This was a movie that relied a ton on the characters, and they were in fact the best parts. The story is just the same recycled nonsense: evil man, stealing lots of money, must be stopped. So of course the variety of characters is going to make or break this film. The strongest two characters by far are Highsmith and Danson simply because Sammy J and Dwayne Johnson are badasses with charisma. No one can match the confidence, attitude, or look of Samuel L. Jackson. It is a fact. When he yells, there is a certain something about his delivery that just makes you envy him and fear him at the same time. And The Rock just has the look of someone you do not mess with. Ever. Or he will eat you whole. So team them up and you have two cops that command your attention in every scene. But that isn’t even the best part. I’m not spoiling anything, but the way they exit the film is up there with most epic exits ever. And that’s where I get a little angry because I would have loved the competition over the whole film of Jackson/Johnson vs. Ferrell/Wahlberg. Highsmith and Danson could have had so many hilarious moments together, but instead you get only about 20 minutes of their characters then poof, gone. But, Marky Mark does pretty well with his first serious comedic role and Ferrell plays the same straight edge guy he’s done a million times. Think Stranger Than Fiction Ferrell before he starts hearing voices. Derek Jeter makes a hilarious cameo, Eva Mendes is freakin’ Eva Mendes, Steve Coogan plays a slimy business man with some hilarious diversion tactics, but I loved Michael Keaton most of all because he plays the crazy boss who’s serious the whole time and thinking he’s being normal. All in all, the characters do a good job shining at their own moments.

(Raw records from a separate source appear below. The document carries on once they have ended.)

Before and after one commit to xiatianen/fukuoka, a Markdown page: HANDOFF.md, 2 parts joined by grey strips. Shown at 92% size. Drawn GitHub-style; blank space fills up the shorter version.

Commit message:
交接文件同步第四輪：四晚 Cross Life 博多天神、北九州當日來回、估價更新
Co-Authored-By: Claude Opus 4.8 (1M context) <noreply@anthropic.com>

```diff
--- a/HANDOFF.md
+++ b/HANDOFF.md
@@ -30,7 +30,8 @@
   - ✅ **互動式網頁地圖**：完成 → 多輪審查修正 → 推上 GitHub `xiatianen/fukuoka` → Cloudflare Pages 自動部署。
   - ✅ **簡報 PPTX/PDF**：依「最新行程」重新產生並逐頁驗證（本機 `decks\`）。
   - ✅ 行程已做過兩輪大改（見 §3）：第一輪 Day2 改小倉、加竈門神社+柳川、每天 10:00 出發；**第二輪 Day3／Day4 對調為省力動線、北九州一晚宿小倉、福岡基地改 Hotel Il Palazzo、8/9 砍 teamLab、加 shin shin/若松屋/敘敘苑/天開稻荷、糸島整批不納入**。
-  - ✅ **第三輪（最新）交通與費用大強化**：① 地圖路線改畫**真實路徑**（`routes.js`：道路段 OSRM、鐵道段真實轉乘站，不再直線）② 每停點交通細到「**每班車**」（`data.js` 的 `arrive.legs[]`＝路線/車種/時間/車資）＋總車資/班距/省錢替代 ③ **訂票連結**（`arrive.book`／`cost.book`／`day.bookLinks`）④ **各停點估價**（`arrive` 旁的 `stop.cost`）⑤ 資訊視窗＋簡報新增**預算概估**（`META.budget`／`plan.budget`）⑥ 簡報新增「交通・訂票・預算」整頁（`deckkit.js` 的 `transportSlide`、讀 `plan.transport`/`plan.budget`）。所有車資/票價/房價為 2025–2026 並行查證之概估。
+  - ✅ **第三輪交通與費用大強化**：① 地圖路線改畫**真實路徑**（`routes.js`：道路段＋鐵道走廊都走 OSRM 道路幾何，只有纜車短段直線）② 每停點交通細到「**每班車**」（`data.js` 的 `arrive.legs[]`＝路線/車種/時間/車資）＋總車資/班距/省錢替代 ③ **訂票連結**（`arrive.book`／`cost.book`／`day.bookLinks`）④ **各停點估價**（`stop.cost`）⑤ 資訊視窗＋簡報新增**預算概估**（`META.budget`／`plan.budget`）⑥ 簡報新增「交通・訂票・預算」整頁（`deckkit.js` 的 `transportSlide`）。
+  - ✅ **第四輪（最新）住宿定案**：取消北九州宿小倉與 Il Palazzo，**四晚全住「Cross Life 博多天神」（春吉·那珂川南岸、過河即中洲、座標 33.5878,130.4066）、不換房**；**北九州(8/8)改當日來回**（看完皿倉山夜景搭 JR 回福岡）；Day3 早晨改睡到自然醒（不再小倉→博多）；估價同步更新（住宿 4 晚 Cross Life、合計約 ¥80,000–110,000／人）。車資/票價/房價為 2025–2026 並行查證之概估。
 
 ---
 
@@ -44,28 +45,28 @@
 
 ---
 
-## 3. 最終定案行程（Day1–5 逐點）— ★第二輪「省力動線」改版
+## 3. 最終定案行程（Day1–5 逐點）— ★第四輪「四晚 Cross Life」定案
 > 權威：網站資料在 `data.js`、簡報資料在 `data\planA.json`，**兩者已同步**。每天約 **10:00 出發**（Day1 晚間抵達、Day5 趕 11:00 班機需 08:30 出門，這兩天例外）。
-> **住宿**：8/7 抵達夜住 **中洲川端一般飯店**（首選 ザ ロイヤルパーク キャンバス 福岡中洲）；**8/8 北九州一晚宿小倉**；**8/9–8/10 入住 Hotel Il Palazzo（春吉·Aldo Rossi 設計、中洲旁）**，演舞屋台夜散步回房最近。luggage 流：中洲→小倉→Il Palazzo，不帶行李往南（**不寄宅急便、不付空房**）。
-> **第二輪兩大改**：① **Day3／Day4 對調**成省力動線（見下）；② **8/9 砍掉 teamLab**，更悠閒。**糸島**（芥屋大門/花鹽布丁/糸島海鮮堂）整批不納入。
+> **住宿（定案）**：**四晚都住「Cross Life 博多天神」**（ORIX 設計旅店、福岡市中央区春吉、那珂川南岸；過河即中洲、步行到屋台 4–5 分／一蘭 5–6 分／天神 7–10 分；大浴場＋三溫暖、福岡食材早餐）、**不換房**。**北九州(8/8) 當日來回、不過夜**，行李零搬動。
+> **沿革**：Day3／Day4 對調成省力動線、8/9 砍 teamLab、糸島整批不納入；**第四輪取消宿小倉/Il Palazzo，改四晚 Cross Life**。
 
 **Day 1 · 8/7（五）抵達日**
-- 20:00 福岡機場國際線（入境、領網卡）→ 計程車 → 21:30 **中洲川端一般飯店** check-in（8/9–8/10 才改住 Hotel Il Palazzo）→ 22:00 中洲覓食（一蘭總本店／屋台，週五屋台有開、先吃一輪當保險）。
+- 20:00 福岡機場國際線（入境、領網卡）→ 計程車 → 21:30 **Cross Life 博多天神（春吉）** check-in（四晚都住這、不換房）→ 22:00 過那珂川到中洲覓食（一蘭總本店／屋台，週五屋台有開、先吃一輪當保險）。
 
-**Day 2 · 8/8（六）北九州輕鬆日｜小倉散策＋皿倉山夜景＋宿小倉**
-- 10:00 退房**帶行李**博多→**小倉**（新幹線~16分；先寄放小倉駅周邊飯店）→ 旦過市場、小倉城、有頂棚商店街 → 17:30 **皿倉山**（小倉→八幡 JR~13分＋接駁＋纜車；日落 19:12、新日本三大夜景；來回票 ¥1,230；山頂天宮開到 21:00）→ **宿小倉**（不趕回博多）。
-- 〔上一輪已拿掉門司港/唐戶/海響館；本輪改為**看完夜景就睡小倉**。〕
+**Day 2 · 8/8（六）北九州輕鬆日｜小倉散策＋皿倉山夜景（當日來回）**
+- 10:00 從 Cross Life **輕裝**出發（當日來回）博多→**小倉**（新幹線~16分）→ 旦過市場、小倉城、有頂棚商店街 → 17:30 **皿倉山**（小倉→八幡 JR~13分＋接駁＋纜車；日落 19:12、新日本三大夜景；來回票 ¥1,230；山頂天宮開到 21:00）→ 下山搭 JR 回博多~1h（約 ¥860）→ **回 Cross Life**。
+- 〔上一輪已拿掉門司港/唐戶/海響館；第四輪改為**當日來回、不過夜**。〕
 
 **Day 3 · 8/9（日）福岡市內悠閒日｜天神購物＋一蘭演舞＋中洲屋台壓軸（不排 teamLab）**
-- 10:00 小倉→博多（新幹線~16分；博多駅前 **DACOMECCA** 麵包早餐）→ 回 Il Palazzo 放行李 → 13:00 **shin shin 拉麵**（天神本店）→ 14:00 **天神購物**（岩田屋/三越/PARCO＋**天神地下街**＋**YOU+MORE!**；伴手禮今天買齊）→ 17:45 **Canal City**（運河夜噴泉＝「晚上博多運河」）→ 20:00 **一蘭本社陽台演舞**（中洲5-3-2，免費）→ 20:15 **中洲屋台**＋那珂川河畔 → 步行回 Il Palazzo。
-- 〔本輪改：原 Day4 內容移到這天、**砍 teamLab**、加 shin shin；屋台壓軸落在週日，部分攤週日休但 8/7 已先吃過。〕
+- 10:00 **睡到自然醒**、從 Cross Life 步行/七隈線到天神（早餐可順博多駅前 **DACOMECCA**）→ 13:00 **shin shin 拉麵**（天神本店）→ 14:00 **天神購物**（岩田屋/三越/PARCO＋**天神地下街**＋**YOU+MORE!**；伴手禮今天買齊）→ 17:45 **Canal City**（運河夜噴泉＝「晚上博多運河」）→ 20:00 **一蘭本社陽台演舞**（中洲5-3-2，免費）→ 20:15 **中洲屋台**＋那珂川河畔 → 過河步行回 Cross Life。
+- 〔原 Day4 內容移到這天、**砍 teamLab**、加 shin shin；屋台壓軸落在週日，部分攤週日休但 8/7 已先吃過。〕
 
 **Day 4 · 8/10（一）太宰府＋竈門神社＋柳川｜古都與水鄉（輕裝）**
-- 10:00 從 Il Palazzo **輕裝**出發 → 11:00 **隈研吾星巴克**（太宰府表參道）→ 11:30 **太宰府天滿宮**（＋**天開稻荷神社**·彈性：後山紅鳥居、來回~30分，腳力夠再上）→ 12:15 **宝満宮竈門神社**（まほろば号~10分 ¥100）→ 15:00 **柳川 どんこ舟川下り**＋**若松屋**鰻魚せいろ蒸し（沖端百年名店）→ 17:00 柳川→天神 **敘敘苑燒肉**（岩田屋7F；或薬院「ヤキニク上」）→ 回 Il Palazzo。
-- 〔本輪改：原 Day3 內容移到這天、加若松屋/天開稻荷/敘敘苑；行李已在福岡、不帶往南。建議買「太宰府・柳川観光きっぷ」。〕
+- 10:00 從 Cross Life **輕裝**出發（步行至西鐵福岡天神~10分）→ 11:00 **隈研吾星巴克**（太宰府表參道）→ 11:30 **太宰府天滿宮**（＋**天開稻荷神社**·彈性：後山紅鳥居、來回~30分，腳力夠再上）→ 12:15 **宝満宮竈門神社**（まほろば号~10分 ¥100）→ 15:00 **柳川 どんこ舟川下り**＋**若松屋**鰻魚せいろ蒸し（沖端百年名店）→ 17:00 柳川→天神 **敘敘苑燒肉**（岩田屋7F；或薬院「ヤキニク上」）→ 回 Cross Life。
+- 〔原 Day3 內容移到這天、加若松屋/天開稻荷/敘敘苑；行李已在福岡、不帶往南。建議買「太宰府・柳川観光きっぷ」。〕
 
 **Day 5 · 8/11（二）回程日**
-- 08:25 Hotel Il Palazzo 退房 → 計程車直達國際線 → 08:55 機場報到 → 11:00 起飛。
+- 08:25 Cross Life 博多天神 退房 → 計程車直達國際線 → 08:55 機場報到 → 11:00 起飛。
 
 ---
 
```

I also am a sucker for well-done recurring jokes, which are plentiful in The Other Guys. McKay knew he had some really funny jokes and figured hey, if they work one time, why not milk it the whole movie? He uses each one the perfect amount of times (Like the “Great White Buffalo” joke from Hot Tub Time Machine) and never lets any of them become overused, which is important. The two that stand out are Ferrell’s past and Keaton’s “unintentional” quoting of a certain band. You think their done with the joke then boom, out of nowhere McKay sneaks it in and gets another laugh out of you. Anyone can use a recurring joke, but knowing when enough is enough is where the real art is. And like I said, Adam McKay knows a thing or two about comedy.
In the end, if you’ve seen any Will Ferrell/Adam McKay collaboration, you know what kind of humor to expect. If none of their movies have done anything for you, The Other Guys will not win you over. If you’ve laughed time and time again because of the duo, you’re going to love this movie just as much as the rest. I still stick to my guns that there were times when the laughs were few and far between, but a few key scenes really got to me and made this film worth the watch. Still not the best comedy I’ve ever seen, but hey it’s going to make you laugh. And Sammy J makes pretty much anything worth it. If you need one reason to watch The Other Guys, make it Sammy J. He alone will make this case worth your while.
Final Rating: 7 glasses of glacier water with cucumber out of 10